To get to Yankee Boy Basin, go south through Ouray. The highway takes a sharp right just as it leaves town, then ramps up several hundred yards. It then turns to the left. Just as the highway straightens out, that’s where the turnoff is. You’ll turn right and say good-bye to paved road.
Yankee Boy Basin is a popular place. I started my ride up the canyon about 6:00 p.m., and when I came down there were still people going up. And that’s on a Wednesday evening. You can imagine what it’s like on a Saturday or Sunday. The big draw is the wildflowers. Normally they’re at their peak toward the end of July, so I wasn’t expecting much, but as I stepped toward Twin Falls, my eyes caught a columbine—the state flower of Colorado. I’ve posted the wildflower pictures separately.

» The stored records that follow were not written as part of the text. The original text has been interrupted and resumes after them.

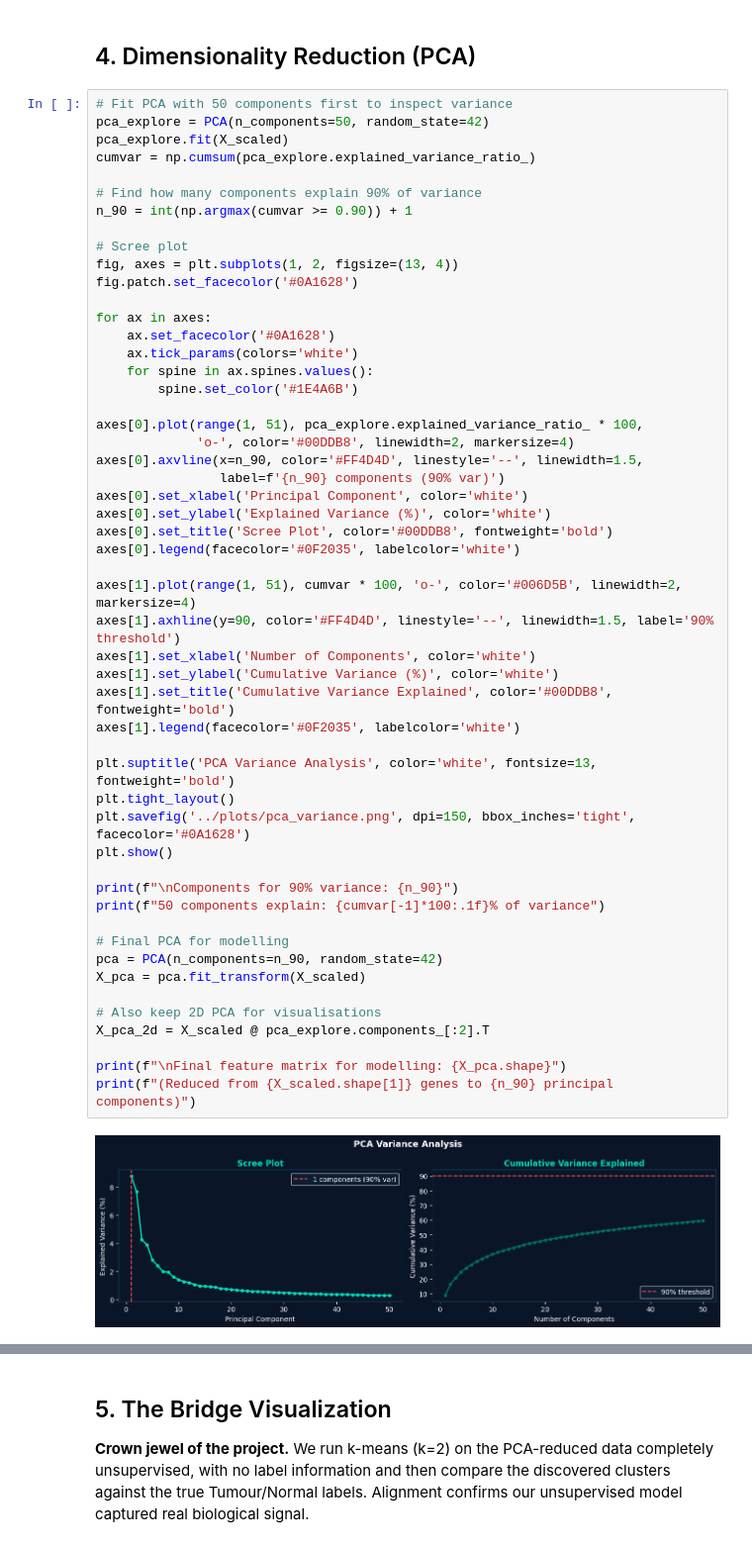
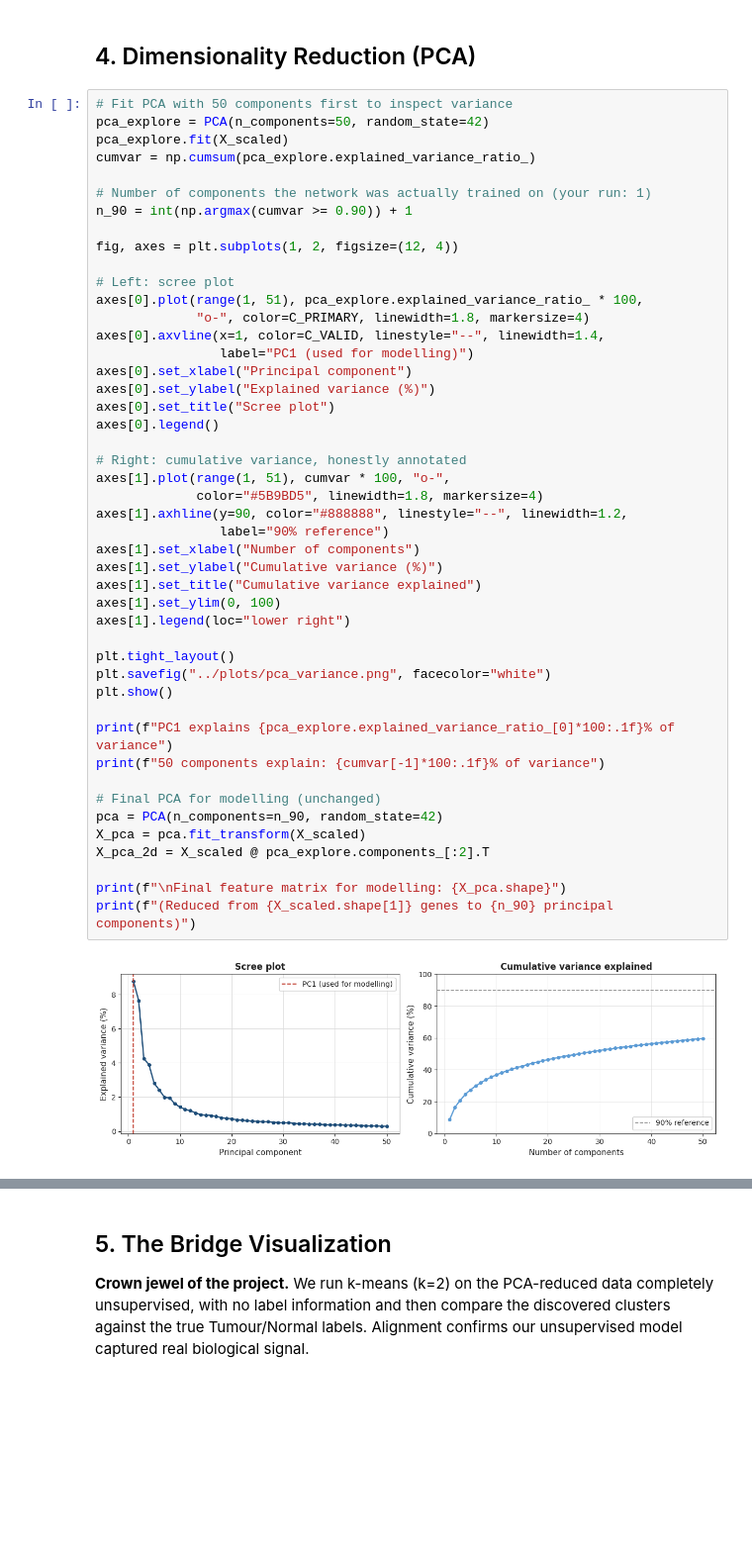
Before and after one commit to gpskentzos/DATA5322-CancerGenomeAtlas-Analysis, a Jupyter notebook: notebooks/ruman_neural_network_analysis.ipynb, the cells around one changed output, grey strips where cells are left out. Shown at 99% size. Cells and saved outputs as stored; diff of their text form; blank space fills up the shorter version.

Commit message:
Add files via upload
The background images of the plots are changed to a lighter theme for the report.

```diff
--- a/notebooks/ruman_neural_network_analysis.ipynb
+++ b/notebooks/ruman_neural_network_analysis.ipynb
@@ -108,54 +125,48 @@ Standardisation done. Mean ≈ -0.0000, Std ≈ 1.0000
 # %%
 # Fit PCA with 50 components first to inspect variance
 pca_explore = PCA(n_components=50, random_state=42)
 pca_explore.fit(X_scaled)
 cumvar = np.cumsum(pca_explore.explained_variance_ratio_)
 
-# Find how many components explain 90% of variance
+# Number of components the network was actually trained on (your run: 1)
 n_90 = int(np.argmax(cumvar >= 0.90)) + 1
 
-# Scree plot
-fig, axes = plt.subplots(1, 2, figsize=(13, 4))
-fig.patch.set_facecolor('#0A1628')
+fig, axes = plt.subplots(1, 2, figsize=(12, 4))
 
-for ax in axes:
-    ax.set_facecolor('#0A1628')
-    ax.tick_params(colors='white')
-    for spine in ax.spines.values():
-        spine.set_color('#1E4A6B')
+# Left: scree plot
+axes[0].plot(range(1, 51), pca_explore.explained_variance_ratio_ * 100,
+             "o-", color=C_PRIMARY, linewidth=1.8, markersize=4)
+axes[0].axvline(x=1, color=C_VALID, linestyle="--", linewidth=1.4,
+                label="PC1 (used for modelling)")
+axes[0].set_xlabel("Principal component")
+axes[0].set_ylabel("Explained variance (%)")
+axes[0].set_title("Scree plot")
+axes[0].legend()
 
-axes[0].plot(range(1, 51), pca_explore.explained_variance_ratio_ * 100,
-             'o-', color='#00DDB8', linewidth=2, markersize=4)
-axes[0].axvline(x=n_90, color='#FF4D4D', linestyle='--', linewidth=1.5,
-                label=f'{n_90} components (90% var)')
-axes[0].set_xlabel('Principal Component', color='white')
-axes[0].set_ylabel('Explained Variance (%)', color='white')
-axes[0].set_title('Scree Plot', color='#00DDB8', fontweight='bold')
-axes[0].legend(facecolor='#0F2035', labelcolor='white')
+# Right: cumulative variance, honestly annotated
+axes[1].plot(range(1, 51), cumvar * 100, "o-",
+             color="#5B9BD5", linewidth=1.8, markersize=4)
+axes[1].axhline(y=90, color="#888888", linestyle="--", linewidth=1.2,
+                label="90% reference")
+axes[1].set_xlabel("Number of components")
+axes[1].set_ylabel("Cumulative variance (%)")
+axes[1].set_title("Cumulative variance explained")
+axes[1].set_ylim(0, 100)
+axes[1].legend(loc="lower right")
 
-axes[1].plot(range(1, 51), cumvar * 100, 'o-', color='#006D5B', linewidth=2, markersize=4)
-axes[1].axhline(y=90, color='#FF4D4D', linestyle='--', linewidth=1.5, label='90% threshold')
-axes[1].set_xlabel('Number of Components', color='white')
-axes[1].set_ylabel('Cumulative Variance (%)', color='white')
-axes[1].set_title('Cumulative Variance Explained', color='#00DDB8', fontweight='bold')
-axes[1].legend(facecolor='#0F2035', labelcolor='white')
-
-plt.suptitle('PCA Variance Analysis', color='white', fontsize=13, fontweight='bold')
 plt.tight_layout()
-plt.savefig('../plots/pca_variance.png', dpi=150, bbox_inches='tight', facecolor='#0A1628')
+plt.savefig("../plots/pca_variance.png", facecolor="white")
 plt.show()
 
-print(f"\nComponents for 90% variance: {n_90}")
+print(f"PC1 explains {pca_explore.explained_variance_ratio_[0]*100:.1f}% of variance")
 print(f"50 components explain: {cumvar[-1]*100:.1f}% of variance")
 
-# Final PCA for modelling
+# Final PCA for modelling (unchanged)
 pca = PCA(n_components=n_90, random_state=42)
 X_pca = pca.fit_transform(X_scaled)
-
-# Also keep 2D PCA for visualisations
 X_pca_2d = X_scaled @ pca_explore.components_[:2].T
 
 print(f"\nFinal feature matrix for modelling: {X_pca.shape}")
 print(f"(Reduced from {X_scaled.shape[1]} genes to {n_90} principal components)")
 # %% [output]
-[figure, old version]
+[figure, new version]
```
Also changed, not shown: parts of 9 cells of this notebook.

A word of warning. From the highway it’s 5.2 miles to Camp Bird and a further 2.2 miles to the restrooms in Yankee Boy Basin. That’s 7.4 miles. It’s an elevation gain of 2691 feet per my GPS track. That works out to an average grade of 7%. You’re going to be doing some climbing. The road is in “good” shape, meaning it’s easily passable on a dirt bike. It’s also wide enough for Jeeps. I’d say even a low-clearance 4WD vehicle such as our Chevy Blazer could make it if you’re careful in a couple spots. The road is dry with a couple small streamlet crossings near the top. The speed limit is 20 mph in the mid-section and 15 mph after that. I didn’t hurry and took much of the latter part of the road in first gear given the uneven climbing.
One thing to watch is the road surface. It’s not clean. It’s covered with some of my least favorite stuff, scree (see photo). Scree is the term for lots of loose rocks ranging from golf ball size up to softball size and bigger. A couple of the switchbacks are full of the stuff—use your best technique. Overall, I’d rate the road as okay for a beginning dirt bike rider who has a couple months’ experience, and if you’re a beginner, you should probably go with someone. There are some very steep drop-offs.
One of the more famous features of the road is a short stretch where the road is literally carved into the side of a vertical cliff. Here’s a photo. What looks like fog is actually dust from a vehicle that just passed.
The road up toward Yankee Boy Basin is also the road to Imogene Pass and down into Telluride. The intersection is well-marked. Note the emergency call box. It’s the only one along the entire length of the road.
Once you get into Yankee Boy Basin itself, you can park just about anywhere. The traditional end of the road is at the Forest Service restrooms, but there are (bad) roads further on. There’s a road up to the trailhead for those wishing to ascend Mt. Sneffels, but it’s extremely rough and most hikers park in the vicinity of the restrooms. A couple hundred yards prior to getting up to the restrooms is the parking area for viewing the iconic Twin Falls. What’s less well known is there’s an equally picturesque falls just downriver. This time of year there’s lots of water.
As you might imagine, descending the road is easier than ascending, but do watch your speed. Do not barrel into blind corners as you may find yourself hitting scree. I went down about the speed limit. Note that four-wheeled vehicles will be traveling considerably more slowly than you—the vehicle going uphill has the right of way, so if you see a vehicle coming, find a place to pull over safely.
And, as promised, here’s the GPS track. This track is made up of parts of the going up track and parts of the going down track. I wore the GPS on my back, but still the steep canyons make signal reception difficult. Note where the going and coming track overlap—they show a distance between each other of 450 feet! Do not rely on GPS for a super-accurate position in these giant canyons. The distance from Ouray to the Camp Bird cutoff is 5.2 miles, and Yankee Boy Basin is a further 2.2 miles. Remember—that’s an average grade of 7%!